Eunomius has everything figured out. Which pretty much summarises everything that is wrong with his theology. Divinity is, Eunomius claims, unbegottenness (which is why he thinks that the Son cannot be divine). Basil is aghast: “How much arrogance and pride would it take for someone to think that he has discovered the very substance of God?” (Against Eunomius, 1.12). Eunomius is like every other heretic: an aggravating know-it-all.
Arius is certain that the Son is not co-eternal with the Father. Apollinaris, agreeing that Arius must be wrong, knows that Christ can be fully divine so long as he is not fully human. Nestorius, going with the dismissal of Apollinaris, figures out how the divine and the human natures interact in Jesus (even in Mary’s womb!). Eutyches, standing with the church in rejecting Nestorius, solves the metaphysical problem of two natures (or one or three—the numbers all blend together). The early christological heretics all claim to understand the relation of the divine to the human in Christ. Each heretic solves the problem with confidence, but the church confidently keeps the problems and so keeps the faith.
The orthodox tradition maintains the tension between the knowable and the unknowable in its affirmations. We cannot know what divinity is in itself, just as we hardly understand the nature of humanity, but it seems necessary to say—if salvation is real—that Christ is fully divine and fully human and that these two “natures” are not merely pressed up against each other or mixed together, but are somehow united in the person of Jesus Christ. But orthodox theology rarely attempts to specify that “somehow”.
The heretics prefer to iron out the creases in their doctrines of God and Christ, leaving a smooth surface where everything is laid bare. But the orthodox tradition leaves the bedsheets in a crumpled pile, with hidden and mysterious crevices. Ironing the divine linen is an impossible task, for God is like a fitted sheet—accomodating yet unwieldy. Talk about God will always have hidden depths and untidy corners. “Heretics were too clever by half, thinking they could know God precisely so as to define the divine Being in all exactitude” (Frances Young, God’s Presence, 253).

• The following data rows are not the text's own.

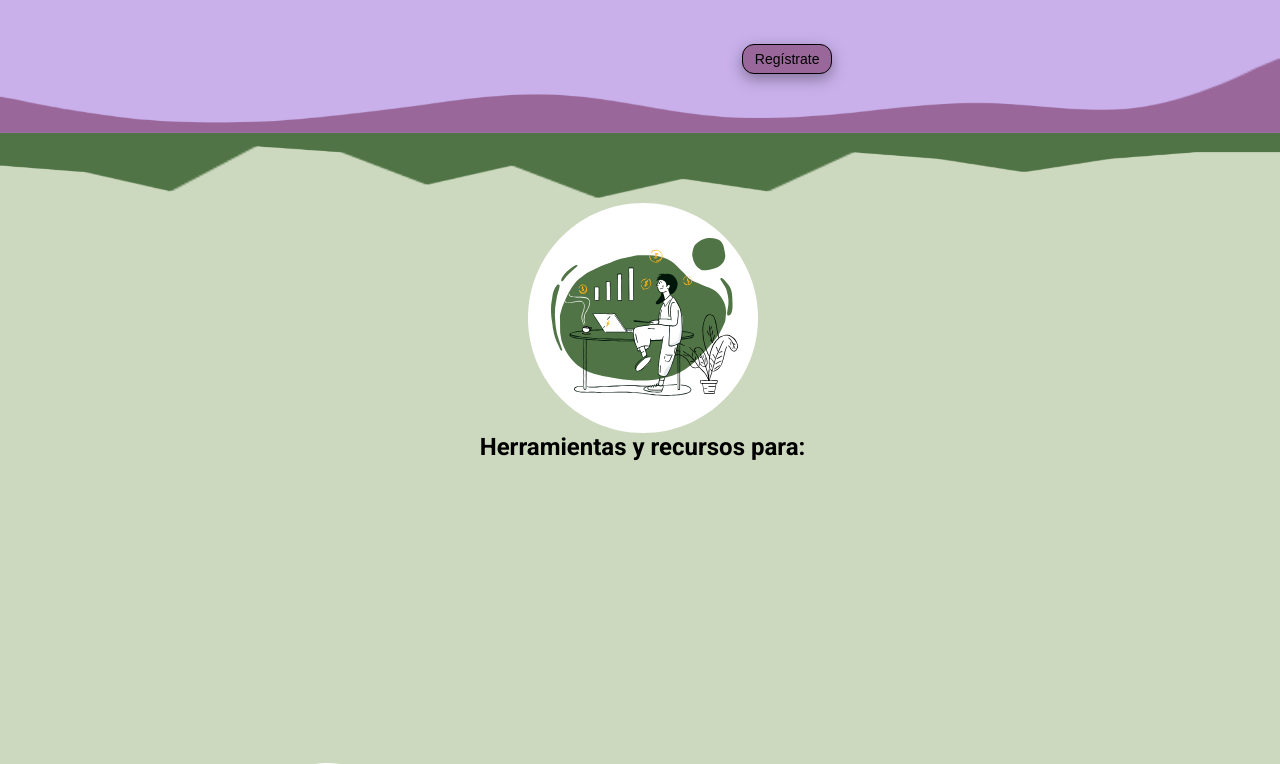
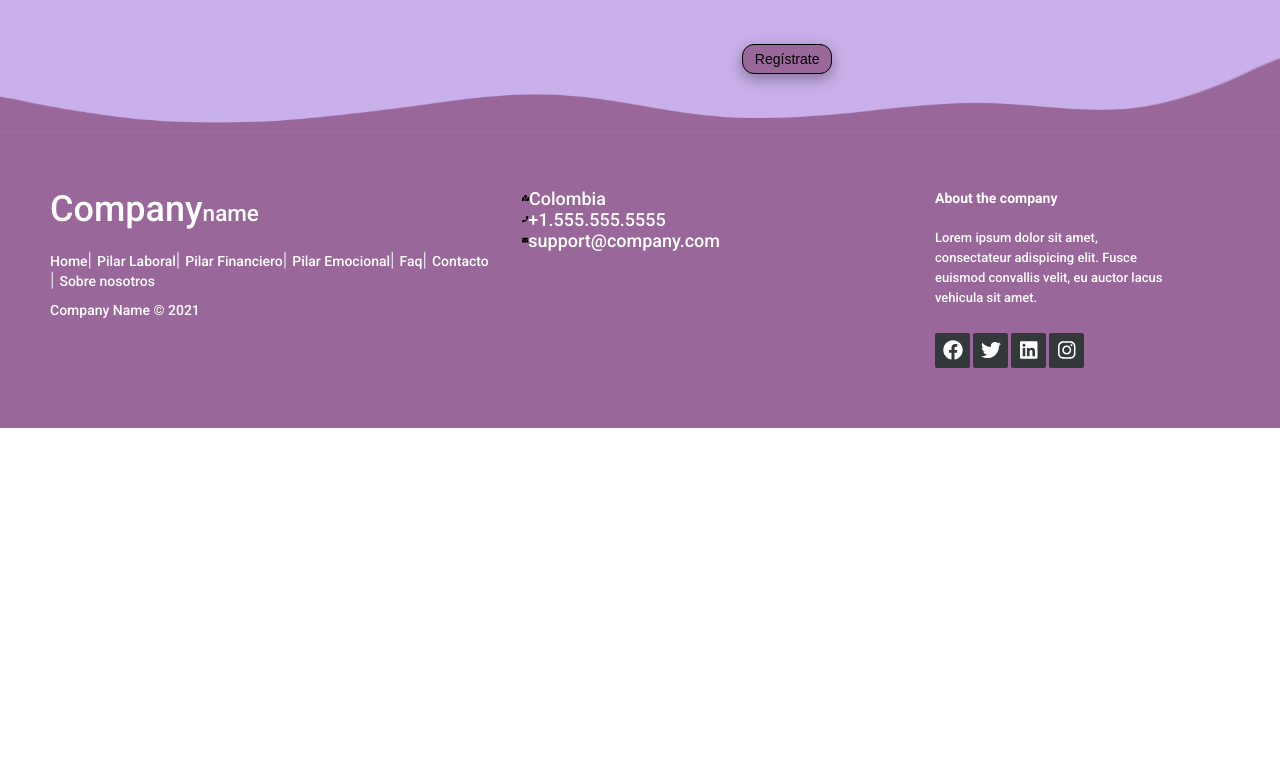
Before and after one commit to creator-krixus/hackatonFrontend, a React (Create React App) app: page / in a window 1280 px wide. Shown: the part 1340-2104 px from the top of the page. After the commit the page ends 1768 px from the top, so only its background shows below. Built offline with nearby package versions, Linux system fonts and the light colour scheme.

Commit message:
Fix: Refactoring project

```diff
--- a/src/App.jsx
+++ b/src/App.jsx
@@ -15,8 +15,8 @@ function App() {
         <Route path="/" element={<LandingPage />} />
         <Route path="login" element={<Login />} />
         <Route path="register" element={<Register />} />
+
       </Routes>
-      <Financiero />
       <Footer />
     </div>
   );
```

Rowan Williams points out that the word “heresy” comes from the Greek hairesis, which connotes making a choice that creates division—“a heresy in St Paul is… choosing to belong to this little group rather than the whole fellowship” (“What is Heresy Today?”). The heretic is the one who looks at the doctrine of God and says “I understand this” or “I can prove that this is so” in such a way as to exclude all other understandings. The creeds, by contrast, were written to establish unity within the church through prayer, contemplation, and interpretation. To riff on Robert Jenson, there is nothing as capacious as a creed.